When Supermodel Beverly Johnson Changed History
Beverly Johnson and the entry of Black women into the pantheon of pretty ended up being pretty political, both then and now.
WHY YOU SHOULD CARE
Because looking good — good enough to be seen by millions — speaks volumes about what we value, and that value wields a great kind of power.
When we talk about models today, discussion mostly centers around three things: their BMI, how homogeneous-slash-Eurocentric their representation of beauty is and how they’ve been replaced by celebrities on magazine covers.
But there was a time when models both stimulated and reflected far-reaching social change, a period when they got out of bed for less than $10,000 a day and were darn happy doing it. One of the most notable? Beverly Johnson, the former high school swimmer from Buffalo, New York. She abandoned her studies at Boston’s Northeastern University (she hoped, she said, to become a lawyer), and like young women before her, headed for the bright lights of the big city.
The move catapulted her to quick success and international fame.
It was like being the Jackie Robinson of modeling.
Forty years ago this past August, Johnson became the first Black woman to land on the cover of American Vogue (back when that was an even bigger deal than it is today, but don’t tell Kimye).
The distinction opened the door for the first of many covers for Black models in the ’70s and ’80s; and for Johnson, it was the first of about 500 covers and counting. Johnson represented a new ideal of all-American beauty with her dark skin, open face, high cheek bones, full and sensual lips, and innocent yet womanly smile. Furthermore, her ascent was proof and encouragement that the work of the civil rights movement was making a difference even in the removed worlds of high fashion and media.

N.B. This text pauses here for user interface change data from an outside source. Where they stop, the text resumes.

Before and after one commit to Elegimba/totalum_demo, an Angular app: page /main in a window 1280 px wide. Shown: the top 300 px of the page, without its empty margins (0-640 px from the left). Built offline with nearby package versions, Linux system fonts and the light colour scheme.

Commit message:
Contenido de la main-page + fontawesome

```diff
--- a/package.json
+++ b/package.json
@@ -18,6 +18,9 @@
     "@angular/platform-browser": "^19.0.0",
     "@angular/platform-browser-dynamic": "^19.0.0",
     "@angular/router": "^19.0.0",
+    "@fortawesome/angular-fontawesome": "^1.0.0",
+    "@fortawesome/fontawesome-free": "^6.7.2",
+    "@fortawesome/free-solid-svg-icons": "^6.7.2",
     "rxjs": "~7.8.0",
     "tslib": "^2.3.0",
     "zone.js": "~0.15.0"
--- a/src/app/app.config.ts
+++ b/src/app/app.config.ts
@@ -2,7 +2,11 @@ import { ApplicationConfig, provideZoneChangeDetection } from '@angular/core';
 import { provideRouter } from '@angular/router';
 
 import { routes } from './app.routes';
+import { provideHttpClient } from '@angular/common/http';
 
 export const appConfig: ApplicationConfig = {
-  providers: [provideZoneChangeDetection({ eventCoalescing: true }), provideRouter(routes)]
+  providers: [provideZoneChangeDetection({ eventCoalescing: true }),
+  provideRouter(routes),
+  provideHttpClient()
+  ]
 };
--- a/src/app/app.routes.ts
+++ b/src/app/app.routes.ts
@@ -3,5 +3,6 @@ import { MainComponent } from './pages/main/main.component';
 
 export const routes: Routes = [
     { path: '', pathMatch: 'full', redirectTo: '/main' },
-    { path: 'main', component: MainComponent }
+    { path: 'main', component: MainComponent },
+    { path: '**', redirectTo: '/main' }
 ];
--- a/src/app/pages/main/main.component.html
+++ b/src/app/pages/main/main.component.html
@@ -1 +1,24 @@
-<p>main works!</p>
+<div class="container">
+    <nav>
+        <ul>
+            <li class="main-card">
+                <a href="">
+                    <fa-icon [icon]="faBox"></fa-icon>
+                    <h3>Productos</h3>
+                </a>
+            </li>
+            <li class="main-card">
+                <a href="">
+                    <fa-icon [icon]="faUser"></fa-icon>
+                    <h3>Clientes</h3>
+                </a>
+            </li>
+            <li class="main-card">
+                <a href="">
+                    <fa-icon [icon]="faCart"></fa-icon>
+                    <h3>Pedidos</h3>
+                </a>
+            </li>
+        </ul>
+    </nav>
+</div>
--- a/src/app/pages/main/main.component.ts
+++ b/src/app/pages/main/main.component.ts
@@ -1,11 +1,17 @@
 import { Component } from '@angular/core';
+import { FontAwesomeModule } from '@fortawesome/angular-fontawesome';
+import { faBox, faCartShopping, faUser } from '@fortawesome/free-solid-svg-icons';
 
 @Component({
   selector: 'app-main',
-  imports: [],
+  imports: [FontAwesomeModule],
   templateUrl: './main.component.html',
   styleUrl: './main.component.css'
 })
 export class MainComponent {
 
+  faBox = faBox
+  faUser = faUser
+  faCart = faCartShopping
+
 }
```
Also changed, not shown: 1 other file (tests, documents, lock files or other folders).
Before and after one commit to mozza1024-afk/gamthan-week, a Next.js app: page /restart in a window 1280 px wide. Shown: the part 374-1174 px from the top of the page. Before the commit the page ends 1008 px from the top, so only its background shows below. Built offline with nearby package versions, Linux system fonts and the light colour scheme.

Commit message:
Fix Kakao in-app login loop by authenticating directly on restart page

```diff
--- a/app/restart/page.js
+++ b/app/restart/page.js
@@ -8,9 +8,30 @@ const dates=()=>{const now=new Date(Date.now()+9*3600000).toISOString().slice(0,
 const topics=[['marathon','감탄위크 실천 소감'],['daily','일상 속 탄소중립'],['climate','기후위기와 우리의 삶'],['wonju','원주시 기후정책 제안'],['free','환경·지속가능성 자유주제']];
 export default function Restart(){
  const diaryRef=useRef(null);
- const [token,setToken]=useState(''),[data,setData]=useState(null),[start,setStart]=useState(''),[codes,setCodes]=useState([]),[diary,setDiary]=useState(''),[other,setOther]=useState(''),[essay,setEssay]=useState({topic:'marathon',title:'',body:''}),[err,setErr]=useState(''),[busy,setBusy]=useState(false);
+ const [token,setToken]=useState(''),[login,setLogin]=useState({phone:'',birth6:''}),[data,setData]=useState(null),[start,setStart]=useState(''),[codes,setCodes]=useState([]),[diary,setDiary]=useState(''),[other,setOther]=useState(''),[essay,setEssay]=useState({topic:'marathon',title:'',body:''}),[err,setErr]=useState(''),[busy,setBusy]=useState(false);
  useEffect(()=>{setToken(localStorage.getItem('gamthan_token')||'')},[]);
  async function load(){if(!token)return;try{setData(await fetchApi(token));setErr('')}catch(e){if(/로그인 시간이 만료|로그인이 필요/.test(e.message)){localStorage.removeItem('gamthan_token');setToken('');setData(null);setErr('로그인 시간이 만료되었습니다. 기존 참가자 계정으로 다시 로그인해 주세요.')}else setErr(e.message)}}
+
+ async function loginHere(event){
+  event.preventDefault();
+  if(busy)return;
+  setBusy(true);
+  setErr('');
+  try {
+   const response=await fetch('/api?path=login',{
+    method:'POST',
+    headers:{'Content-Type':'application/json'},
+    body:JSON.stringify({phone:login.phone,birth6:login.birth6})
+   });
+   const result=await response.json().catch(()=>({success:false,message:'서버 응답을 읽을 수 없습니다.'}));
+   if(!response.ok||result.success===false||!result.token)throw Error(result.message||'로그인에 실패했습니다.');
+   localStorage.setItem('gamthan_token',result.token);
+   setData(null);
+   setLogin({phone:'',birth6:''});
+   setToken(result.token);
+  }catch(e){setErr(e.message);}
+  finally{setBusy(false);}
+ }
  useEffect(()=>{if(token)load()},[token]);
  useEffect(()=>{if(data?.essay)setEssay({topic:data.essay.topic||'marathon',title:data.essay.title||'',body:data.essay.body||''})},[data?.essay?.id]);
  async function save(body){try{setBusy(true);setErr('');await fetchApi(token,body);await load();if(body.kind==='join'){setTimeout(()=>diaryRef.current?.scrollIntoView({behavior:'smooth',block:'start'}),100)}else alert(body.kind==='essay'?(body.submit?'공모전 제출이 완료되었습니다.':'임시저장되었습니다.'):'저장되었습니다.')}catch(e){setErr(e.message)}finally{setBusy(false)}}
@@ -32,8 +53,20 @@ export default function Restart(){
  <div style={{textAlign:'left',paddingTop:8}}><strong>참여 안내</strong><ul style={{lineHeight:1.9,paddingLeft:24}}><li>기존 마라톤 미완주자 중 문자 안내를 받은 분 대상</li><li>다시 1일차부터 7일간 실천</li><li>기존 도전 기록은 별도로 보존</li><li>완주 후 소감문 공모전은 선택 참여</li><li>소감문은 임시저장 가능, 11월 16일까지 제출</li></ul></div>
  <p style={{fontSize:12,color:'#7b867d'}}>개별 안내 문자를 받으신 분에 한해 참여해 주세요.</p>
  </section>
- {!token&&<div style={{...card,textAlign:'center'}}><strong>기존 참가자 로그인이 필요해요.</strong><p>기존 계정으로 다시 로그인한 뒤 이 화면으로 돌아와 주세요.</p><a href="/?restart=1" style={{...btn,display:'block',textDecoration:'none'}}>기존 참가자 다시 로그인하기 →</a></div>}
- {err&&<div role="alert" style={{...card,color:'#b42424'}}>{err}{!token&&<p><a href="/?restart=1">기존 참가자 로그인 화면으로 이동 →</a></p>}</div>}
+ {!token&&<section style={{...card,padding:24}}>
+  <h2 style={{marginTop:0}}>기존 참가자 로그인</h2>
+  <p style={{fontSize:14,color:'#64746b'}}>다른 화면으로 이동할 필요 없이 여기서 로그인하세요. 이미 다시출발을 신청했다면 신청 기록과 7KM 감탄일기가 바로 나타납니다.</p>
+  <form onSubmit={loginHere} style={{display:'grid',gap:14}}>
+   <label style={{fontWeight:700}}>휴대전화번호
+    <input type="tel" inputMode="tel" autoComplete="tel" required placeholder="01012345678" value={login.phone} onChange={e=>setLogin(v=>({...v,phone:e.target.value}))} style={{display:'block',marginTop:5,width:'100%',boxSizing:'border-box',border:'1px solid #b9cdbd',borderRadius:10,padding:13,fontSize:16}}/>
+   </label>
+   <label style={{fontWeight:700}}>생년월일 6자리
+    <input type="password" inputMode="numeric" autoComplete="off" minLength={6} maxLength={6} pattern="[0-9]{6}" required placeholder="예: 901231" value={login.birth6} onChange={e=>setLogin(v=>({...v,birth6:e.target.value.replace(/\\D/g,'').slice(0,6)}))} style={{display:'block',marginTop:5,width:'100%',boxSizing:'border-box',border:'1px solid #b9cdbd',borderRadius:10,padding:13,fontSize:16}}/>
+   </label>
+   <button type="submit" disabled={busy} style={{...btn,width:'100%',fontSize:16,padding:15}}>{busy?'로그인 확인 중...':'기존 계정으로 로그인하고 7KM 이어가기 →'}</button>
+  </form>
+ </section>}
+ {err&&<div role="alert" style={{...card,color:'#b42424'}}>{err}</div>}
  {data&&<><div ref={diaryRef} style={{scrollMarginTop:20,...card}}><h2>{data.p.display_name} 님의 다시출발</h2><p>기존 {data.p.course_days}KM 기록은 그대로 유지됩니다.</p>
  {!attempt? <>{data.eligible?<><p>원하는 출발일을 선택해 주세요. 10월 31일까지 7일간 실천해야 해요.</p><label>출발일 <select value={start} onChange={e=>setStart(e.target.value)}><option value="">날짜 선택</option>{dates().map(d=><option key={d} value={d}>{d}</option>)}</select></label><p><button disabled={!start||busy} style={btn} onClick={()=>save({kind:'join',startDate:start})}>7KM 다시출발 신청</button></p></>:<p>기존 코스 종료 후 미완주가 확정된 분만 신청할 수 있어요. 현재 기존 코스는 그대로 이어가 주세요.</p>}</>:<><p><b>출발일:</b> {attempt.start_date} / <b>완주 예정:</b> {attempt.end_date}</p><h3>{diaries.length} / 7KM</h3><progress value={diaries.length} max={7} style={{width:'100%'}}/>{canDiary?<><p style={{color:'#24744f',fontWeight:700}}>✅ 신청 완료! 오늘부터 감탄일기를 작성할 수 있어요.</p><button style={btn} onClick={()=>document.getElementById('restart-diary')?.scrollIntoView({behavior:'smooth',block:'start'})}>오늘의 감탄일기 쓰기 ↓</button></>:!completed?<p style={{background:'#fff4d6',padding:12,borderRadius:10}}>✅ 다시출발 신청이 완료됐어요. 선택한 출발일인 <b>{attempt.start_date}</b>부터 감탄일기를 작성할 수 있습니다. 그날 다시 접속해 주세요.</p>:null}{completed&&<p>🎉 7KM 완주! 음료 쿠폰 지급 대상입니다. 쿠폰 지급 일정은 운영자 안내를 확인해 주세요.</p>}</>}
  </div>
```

A Vogue cover girl often became an “it” girl — in demand in work and play — and 22-year-old Johnson took her Vogue ticket right to the party. Oh, the mid-’70s! It was an age of effervescent style. People danced the night away in slinky dresses and glamorous jumpsuits, disco balls whirred, celebrities flocked to Studio 54. Bell-bottom pants and platform shoes were in; hippie style infused with African, Indian and Rastafarian touches lived alongside the disco looks. An adorable band of brothers, called The Jackson 5, were a sensation and still had the same noses they were born with. Barriers were falling; The Flip Wilson Show was the second-most watched TV program nationwide.
But the frothiness was tinged with fierceness from the ’60s. It found expression in passionate Afrocentric pride and angry demonstrations demanding racial and sexual equality. Enigmatic Shirley Chisholm, for instance, was running for office, the first African-American to do so for a major party. And Angela Davis, once on the FBI’s most wanted list, had been cleared of all charges. It was a time of profound change.
Johnson’s cover, like so many other strides made for equality during the period, may never have happened without Americans’ nationwide civil activism.
Johnson was working regularly — she would become one of the era’s highest-paid models — when she was called to a shoot with photographer Francesco Scavullo for Vogue’s pages. The magazine itself was undergoing enormous shifts fueled in part by women’s mass move into the workplace — and a need for clothes that reflected this. The queen-like, eccentric Diana Vreeland, editor-in-chief, had been replaced by Grace Mirabella, a humble woman who seemed to embrace the social democratization afoot and talked of taking the train home to New Jersey after a long day at work.
Yet the 5-foot-9-inch Johnson had no idea she would be on the cover. In those days, shoots or “sittings” were ordered, and a model rarely knew if it might make a cover — heck, often the editors didn’t know themselves until they saw the results. (Contrast that with today, where celebrities won’t show up if they aren’t guaranteed a cover.)
But when pragmatic Mirabella, surely aware of the calls for inclusiveness and a need to modernize the esteemed Condé Nast title, made her choice of Johnson, she was obviously aware of some important precedents. Johnson had already graced sister publication Glamour’s cover at least twice. And three years before Johnson peered out from Vogue wearing a blue turtleneck and rust-colored scarf, model Darine Stern had appeared on Playboy in a beautiful Afro and not much else. In the ’60s, legendary Naomi Sims had gotten the cover of Life magazine, and an illustration of African-American model Donyale Luna (born Peggy Freeman) had appeared on the cover of Harper’s Bazaar, Vogue’s archrival.
Which means Vogue was overdue for Johnson. It was, nonetheless, a bold stroke. Much like the recent controversial Kimye cover, it reflected the tenor of the times, but unlike that imagery, it was to be a cover that would have lasting significance. “It was,” Johnson recalled this week, “like being the Jackie Robinson of modeling.”
This OZY encore was originally published May 20, 2014.